Only the lines from the top of the data through the line with "(+1 -1 lines)." should be repeated, each exactly as written.

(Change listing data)

####################

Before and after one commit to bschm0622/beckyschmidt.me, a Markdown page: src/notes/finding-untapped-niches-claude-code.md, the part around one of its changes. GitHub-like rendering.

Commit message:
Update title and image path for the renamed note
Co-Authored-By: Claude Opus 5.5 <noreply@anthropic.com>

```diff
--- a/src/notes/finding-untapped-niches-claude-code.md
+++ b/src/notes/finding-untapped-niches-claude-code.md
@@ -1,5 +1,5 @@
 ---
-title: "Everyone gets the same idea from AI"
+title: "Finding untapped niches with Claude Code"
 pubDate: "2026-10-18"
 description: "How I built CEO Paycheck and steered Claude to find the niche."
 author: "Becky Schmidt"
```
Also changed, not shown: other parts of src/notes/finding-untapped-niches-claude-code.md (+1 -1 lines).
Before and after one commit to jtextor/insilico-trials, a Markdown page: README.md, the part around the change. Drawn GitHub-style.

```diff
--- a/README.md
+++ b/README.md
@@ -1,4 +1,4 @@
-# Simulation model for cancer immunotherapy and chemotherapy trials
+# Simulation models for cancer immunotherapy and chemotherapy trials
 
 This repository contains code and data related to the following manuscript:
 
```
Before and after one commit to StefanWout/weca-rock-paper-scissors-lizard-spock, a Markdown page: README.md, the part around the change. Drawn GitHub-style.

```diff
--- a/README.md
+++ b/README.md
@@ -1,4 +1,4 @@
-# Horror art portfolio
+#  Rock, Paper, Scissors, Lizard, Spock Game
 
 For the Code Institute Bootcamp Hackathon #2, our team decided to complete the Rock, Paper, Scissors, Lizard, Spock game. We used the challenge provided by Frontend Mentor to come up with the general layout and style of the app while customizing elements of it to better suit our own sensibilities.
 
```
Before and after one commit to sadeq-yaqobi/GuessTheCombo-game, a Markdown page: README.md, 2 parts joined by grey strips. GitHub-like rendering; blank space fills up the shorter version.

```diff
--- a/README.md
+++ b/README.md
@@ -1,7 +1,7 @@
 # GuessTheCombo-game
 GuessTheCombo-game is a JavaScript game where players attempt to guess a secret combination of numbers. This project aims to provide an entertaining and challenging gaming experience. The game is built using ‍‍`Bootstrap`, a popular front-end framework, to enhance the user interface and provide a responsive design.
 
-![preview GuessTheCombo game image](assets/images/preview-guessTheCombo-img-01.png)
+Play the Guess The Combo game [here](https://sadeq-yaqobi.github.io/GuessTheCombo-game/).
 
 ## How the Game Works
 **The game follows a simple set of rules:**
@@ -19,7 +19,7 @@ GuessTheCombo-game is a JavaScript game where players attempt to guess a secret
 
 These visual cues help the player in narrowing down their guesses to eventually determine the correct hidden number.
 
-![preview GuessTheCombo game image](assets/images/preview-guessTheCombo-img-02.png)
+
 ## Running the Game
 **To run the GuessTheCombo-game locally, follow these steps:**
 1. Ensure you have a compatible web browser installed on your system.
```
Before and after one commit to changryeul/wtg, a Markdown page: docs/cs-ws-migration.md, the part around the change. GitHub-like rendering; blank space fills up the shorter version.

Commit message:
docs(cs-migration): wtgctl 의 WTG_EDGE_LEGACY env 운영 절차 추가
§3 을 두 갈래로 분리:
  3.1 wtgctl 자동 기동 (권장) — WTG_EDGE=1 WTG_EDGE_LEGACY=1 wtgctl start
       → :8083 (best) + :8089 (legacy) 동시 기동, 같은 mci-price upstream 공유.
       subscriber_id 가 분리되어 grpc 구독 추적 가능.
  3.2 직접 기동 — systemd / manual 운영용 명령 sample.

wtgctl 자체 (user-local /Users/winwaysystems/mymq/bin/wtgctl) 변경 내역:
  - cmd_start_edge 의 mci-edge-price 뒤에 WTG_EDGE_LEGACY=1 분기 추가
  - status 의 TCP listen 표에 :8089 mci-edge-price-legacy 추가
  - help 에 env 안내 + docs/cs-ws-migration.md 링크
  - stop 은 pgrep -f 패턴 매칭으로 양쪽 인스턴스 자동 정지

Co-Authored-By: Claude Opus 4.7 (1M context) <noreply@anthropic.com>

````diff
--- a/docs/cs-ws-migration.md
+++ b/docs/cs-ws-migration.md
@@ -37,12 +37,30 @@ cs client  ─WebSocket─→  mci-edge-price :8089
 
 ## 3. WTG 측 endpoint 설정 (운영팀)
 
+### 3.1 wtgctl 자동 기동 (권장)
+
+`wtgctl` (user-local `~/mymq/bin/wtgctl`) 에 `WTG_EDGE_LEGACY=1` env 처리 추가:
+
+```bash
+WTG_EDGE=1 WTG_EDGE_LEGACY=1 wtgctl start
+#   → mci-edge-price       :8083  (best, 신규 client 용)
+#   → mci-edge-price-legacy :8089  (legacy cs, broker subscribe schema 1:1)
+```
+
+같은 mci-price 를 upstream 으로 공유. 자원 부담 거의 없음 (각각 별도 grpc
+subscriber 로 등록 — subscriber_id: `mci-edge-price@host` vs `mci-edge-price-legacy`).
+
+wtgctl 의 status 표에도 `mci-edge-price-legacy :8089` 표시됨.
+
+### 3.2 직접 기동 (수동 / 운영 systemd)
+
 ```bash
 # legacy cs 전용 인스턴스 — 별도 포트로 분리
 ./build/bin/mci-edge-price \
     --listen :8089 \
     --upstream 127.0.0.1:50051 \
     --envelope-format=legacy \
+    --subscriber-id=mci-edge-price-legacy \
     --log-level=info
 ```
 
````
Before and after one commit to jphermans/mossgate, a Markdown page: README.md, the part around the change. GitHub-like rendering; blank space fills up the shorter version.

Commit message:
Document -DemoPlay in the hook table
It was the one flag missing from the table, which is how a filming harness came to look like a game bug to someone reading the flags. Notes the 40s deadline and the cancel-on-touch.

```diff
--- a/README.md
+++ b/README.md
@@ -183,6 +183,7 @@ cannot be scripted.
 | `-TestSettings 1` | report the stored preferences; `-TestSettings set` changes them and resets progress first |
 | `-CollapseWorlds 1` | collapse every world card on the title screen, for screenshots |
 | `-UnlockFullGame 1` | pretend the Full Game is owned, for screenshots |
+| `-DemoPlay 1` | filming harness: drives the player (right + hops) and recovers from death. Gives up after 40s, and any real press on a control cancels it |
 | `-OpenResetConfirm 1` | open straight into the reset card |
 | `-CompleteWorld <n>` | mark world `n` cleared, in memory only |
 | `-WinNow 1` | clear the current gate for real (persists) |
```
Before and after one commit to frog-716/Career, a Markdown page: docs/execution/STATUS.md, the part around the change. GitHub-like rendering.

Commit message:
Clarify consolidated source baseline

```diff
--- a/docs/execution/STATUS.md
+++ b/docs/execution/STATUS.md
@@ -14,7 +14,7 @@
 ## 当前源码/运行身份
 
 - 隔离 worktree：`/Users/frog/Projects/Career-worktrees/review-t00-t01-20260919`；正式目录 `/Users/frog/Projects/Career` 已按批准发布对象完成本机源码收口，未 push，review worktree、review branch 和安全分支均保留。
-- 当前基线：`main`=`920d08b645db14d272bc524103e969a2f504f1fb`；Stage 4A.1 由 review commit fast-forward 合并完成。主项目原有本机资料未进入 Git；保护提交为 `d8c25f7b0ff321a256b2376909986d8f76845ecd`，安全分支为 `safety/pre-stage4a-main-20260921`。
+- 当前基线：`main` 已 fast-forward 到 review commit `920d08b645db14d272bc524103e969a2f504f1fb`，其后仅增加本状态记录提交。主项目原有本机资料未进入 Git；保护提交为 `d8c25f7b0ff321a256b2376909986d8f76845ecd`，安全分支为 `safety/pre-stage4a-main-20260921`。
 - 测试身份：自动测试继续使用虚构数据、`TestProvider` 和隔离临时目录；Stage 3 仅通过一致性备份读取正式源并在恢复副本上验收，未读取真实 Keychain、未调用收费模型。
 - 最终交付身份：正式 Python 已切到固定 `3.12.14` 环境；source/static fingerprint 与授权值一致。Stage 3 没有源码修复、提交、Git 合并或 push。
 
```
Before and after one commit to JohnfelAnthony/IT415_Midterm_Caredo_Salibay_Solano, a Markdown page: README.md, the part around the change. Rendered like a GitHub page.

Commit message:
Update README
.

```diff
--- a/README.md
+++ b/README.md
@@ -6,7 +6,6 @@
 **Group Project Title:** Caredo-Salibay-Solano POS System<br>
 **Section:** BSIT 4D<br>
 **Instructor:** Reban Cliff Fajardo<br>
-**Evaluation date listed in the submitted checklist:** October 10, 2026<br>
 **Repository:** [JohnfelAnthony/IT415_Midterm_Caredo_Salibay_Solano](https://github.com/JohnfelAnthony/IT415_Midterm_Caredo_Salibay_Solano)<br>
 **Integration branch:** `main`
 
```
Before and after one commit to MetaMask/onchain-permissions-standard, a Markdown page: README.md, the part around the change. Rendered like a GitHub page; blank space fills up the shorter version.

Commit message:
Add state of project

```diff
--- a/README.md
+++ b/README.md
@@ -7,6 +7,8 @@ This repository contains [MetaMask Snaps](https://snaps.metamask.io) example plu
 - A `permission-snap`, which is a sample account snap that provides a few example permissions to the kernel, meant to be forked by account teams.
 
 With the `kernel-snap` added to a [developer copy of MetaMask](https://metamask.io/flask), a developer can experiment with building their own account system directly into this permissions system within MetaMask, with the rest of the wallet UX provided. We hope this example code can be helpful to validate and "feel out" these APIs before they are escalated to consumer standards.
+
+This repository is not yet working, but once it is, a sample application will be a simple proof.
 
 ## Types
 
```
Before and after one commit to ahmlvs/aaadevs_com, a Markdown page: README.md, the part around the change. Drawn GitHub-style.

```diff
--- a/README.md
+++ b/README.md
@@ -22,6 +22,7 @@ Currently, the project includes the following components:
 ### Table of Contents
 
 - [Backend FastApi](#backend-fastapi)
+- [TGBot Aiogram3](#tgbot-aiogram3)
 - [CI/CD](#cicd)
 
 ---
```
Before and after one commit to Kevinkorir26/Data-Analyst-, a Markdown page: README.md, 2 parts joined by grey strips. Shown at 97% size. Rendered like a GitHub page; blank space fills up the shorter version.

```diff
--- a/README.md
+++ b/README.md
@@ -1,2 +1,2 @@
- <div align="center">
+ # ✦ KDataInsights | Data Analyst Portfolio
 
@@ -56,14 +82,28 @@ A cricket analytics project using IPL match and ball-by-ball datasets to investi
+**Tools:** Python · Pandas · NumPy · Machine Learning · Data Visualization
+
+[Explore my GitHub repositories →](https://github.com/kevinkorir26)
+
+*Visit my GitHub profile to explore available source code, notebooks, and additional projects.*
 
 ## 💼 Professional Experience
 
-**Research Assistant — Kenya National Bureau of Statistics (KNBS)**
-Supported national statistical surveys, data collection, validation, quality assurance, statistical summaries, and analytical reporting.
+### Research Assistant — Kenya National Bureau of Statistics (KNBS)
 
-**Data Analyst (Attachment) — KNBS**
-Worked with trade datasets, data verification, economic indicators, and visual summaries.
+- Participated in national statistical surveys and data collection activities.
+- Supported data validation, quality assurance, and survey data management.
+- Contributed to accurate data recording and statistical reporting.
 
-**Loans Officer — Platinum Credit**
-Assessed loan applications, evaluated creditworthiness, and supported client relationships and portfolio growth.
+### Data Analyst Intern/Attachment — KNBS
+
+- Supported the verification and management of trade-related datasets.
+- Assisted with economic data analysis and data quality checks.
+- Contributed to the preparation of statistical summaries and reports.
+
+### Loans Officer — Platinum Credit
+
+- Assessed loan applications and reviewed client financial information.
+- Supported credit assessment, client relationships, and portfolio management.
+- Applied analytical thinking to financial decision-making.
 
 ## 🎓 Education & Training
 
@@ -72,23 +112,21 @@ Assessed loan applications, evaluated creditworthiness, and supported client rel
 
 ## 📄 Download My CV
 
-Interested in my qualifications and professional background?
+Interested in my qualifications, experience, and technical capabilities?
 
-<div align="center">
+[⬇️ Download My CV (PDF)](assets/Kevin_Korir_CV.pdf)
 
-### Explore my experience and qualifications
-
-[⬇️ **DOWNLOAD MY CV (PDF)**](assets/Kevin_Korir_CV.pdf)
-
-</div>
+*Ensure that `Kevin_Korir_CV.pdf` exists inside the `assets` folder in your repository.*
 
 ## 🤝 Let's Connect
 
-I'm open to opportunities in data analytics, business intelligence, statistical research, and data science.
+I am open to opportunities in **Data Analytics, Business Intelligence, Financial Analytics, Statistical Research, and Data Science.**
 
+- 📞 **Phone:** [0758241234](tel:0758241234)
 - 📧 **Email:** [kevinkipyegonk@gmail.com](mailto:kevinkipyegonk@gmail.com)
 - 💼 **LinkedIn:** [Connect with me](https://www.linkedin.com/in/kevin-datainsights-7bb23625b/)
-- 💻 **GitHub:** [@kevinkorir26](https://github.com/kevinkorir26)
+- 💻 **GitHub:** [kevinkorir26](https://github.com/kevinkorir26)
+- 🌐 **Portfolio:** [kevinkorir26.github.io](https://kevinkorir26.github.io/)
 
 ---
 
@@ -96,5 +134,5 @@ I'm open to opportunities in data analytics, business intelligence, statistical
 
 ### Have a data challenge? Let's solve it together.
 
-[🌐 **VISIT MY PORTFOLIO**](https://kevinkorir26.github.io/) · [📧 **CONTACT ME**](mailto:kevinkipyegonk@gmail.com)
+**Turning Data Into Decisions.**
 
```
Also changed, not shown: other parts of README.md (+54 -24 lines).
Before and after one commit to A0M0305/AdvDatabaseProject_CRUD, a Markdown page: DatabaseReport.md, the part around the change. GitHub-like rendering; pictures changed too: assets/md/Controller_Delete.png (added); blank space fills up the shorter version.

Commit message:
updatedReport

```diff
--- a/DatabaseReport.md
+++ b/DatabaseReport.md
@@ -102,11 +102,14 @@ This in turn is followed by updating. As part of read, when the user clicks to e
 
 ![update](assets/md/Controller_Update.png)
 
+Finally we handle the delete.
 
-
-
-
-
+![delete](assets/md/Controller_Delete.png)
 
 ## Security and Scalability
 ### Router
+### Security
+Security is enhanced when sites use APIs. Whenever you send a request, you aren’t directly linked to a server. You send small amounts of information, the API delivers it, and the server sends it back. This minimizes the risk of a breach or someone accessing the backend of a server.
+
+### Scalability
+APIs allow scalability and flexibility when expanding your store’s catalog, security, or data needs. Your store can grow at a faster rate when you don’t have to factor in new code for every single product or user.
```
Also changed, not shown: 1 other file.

####################

#### RESULT BELOW
Before and after one commit to bschm0622/beckyschmidt.me, a Markdown page: src/notes/finding-untapped-niches-claude-code.md, the part around one of its changes. GitHub-like rendering.

Commit message:
Update title and image path for the renamed note
Co-Authored-By: Claude Opus 5.5 <noreply@anthropic.com>

```diff
--- a/src/notes/finding-untapped-niches-claude-code.md
+++ b/src/notes/finding-untapped-niches-claude-code.md
@@ -1,5 +1,5 @@
 ---
-title: "Everyone gets the same idea from AI"
+title: "Finding untapped niches with Claude Code"
 pubDate: "2026-10-18"
 description: "How I built CEO Paycheck and steered Claude to find the niche."
 author: "Becky Schmidt"
```
Also changed, not shown: other parts of src/notes/finding-untapped-niches-claude-code.md (+1 -1 lines).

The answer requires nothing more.